Earlier this month, the Artemis II crew—Commander Reid Wiseman, Pilot Victor Glover, and Mission Specialists Christina Hammock Koch and Jeremy Hansen—saw their Orion spacecraft for the first time. NASA announced the crew members on April 3, 2023. Following an initial media blitz, the astronauts have since packed their schedules with mission preparation, including studying spacecraft systems at Johnson Space Center, meeting with engineers at Lockheed Martin’s facilities in Denver, and visiting the recovery team at Naval Base San Diego.
“Well, we made it to Kennedy,” Wiseman said at the same NASA press conference. “…We’re fired up. It [was] a great day yesterday when you walk around the corner at the Neil Armstrong Operations and Checkout facility and there’s your spacecraft that you’re going to ride in, the ship as they call it over there. And we got to look inside and hang out and it was really quite fascinating.”

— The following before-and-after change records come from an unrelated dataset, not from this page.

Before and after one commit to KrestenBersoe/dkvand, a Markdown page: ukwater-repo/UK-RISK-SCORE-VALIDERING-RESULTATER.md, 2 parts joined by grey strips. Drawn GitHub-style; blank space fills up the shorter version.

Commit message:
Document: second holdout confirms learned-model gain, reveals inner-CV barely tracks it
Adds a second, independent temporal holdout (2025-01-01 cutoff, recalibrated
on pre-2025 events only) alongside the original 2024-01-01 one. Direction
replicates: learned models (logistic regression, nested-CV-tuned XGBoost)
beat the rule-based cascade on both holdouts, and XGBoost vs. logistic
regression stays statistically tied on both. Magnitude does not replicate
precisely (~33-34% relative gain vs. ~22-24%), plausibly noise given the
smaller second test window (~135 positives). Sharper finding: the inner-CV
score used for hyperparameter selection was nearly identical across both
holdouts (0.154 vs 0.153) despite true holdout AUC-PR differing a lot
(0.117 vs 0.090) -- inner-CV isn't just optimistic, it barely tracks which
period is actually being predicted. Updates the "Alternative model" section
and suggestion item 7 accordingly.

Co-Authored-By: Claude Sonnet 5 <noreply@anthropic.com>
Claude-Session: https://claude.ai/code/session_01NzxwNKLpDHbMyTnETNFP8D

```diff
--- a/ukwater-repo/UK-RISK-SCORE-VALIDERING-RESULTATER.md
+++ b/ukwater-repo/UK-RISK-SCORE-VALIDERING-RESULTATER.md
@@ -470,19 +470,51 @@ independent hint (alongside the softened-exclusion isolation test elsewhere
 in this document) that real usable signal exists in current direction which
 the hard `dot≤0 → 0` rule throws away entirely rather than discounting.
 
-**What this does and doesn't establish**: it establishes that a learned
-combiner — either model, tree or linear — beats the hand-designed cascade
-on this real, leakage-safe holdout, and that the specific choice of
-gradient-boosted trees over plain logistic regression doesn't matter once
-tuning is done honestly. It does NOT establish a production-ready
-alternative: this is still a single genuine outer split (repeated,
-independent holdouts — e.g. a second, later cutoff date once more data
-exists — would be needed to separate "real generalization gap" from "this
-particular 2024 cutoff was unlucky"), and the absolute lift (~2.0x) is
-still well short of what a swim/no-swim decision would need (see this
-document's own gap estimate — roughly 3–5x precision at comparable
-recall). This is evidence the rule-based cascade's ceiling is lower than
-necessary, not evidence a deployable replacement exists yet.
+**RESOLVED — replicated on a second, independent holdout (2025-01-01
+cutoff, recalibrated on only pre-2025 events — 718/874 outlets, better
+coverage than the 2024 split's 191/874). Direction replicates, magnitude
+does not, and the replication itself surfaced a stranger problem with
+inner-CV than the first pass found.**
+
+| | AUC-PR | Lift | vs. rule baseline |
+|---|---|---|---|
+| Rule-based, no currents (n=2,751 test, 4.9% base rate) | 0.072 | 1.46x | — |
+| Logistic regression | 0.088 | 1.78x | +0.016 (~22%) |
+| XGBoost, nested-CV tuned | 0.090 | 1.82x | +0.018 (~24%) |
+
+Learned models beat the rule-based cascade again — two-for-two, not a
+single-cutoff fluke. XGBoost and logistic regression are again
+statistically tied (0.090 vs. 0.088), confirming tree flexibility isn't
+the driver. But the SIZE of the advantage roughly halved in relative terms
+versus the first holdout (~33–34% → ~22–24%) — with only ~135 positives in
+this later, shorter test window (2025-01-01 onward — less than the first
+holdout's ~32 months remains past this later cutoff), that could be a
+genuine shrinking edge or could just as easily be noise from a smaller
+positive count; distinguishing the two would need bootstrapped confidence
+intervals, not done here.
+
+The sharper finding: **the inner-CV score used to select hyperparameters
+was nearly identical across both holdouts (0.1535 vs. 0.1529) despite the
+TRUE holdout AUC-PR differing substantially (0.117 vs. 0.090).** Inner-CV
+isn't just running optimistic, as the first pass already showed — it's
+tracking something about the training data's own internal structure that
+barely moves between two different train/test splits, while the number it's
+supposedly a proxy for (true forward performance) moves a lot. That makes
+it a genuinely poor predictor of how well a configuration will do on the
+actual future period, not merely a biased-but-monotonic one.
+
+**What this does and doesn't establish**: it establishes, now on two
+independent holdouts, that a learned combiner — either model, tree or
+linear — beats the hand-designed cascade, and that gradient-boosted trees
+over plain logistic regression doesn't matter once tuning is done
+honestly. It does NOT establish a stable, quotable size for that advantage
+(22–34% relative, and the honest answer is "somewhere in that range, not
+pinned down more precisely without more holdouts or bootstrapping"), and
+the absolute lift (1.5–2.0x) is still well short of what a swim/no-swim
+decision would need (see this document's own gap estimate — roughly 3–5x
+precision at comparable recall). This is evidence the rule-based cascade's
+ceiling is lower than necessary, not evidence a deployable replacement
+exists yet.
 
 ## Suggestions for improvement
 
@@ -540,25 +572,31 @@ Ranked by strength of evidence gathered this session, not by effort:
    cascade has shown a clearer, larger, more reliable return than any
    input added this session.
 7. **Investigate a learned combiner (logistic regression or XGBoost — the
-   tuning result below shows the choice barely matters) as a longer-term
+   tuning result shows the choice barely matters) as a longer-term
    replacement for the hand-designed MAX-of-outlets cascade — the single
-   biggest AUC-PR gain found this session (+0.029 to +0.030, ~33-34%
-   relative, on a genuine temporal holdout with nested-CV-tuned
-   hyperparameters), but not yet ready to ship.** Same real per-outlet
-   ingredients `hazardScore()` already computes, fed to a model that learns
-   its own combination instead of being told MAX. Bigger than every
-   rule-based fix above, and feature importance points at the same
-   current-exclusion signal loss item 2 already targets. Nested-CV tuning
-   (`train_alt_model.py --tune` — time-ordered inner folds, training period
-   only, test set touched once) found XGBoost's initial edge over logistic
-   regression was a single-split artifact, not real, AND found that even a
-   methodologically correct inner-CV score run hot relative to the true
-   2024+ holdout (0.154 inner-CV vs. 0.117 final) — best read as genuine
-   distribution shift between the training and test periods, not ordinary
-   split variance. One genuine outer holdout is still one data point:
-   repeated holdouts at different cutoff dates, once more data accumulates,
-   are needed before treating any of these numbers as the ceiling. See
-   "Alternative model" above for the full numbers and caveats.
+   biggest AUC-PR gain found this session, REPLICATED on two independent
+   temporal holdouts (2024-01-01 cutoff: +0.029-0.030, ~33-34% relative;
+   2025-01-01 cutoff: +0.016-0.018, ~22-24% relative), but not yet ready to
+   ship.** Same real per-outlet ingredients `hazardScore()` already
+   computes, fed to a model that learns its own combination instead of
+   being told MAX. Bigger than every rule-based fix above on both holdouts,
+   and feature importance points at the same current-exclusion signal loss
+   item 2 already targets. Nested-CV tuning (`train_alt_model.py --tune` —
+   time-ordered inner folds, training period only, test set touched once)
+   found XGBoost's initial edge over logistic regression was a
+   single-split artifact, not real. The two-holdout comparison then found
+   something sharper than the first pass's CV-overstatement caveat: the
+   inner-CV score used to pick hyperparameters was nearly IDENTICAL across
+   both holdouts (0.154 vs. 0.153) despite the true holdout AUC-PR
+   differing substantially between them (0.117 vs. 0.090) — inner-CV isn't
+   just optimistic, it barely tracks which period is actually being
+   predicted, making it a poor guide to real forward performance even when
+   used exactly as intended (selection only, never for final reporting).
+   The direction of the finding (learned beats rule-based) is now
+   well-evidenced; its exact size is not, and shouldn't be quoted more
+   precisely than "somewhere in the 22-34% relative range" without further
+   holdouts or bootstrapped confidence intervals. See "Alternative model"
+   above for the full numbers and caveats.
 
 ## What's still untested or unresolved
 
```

“We hear about the hardware,” Wiseman said. “…Most of you saw it this afternoon with the spacecraft. Those that have been in [the Michoud Assembly Facility] have seen the booster. Out in Utah, our solid rocket booster segments are getting ready to be shipped down here for stacking. But, as we go around and see the hardware, the thing that blows us away is the quality and the youthfulness of the people that are working on this program—these Americans, these Europeans, our Canadian allies to the north. When you get in these small rooms of 15 to 20 people and you see not only how hard they’re working but how motivated they are, how excited they are to be a part of this every single day. … It is totally awesome.”
NASA continues to research an open issue from Artemis I concerning the heat shield. Some of the expected char material was ablated differently than computer models and ground testing predicted. Free said that NASA has performed two tests in the Arc Jet Complex at Ames Research Center, with a third series scheduled, focusing on the root cause. In the testing, gases are heated to extreme temperatures and are directed at supersonic/hypersonic speeds to a test sample in a vacuum chamber, simulating atmospheric reentry.
“We have a fault tree that we’ve been working down. We have some theories on what the root cause might be. We won’t talk about flight rationale until we get through root cause. … I don’t want the team to think about flight rationale because as soon as you do that, you start to jump past things that might be lurking as a root cause that you might miss. … We’ve also done tests at Langley. We’re doing some tests down at Wright-Patterson Air Force Base in Dayton. So, we’re using facilities across the country. I think we’re on a path to that root cause with the final disposition in April,” Free said.
“Obviously we’re going to make the right decision to keep them safe. If that decision is we have to do something drastic, then we’ll do that. But right now, we’re on a path to press to get to the root cause and then we’ll make the final determination from there,” Free added.
Artemis II is a critical next step in the Artemis Program, which will establish a long-term human presence at the Moon before an eventual human mission to Mars. The mission will enable NASA to better understand the capabilities of the Orion spacecraft during a crewed flight ahead of Artemis III, currently scheduled to land astronauts near the south pole of the Moon in late 2025.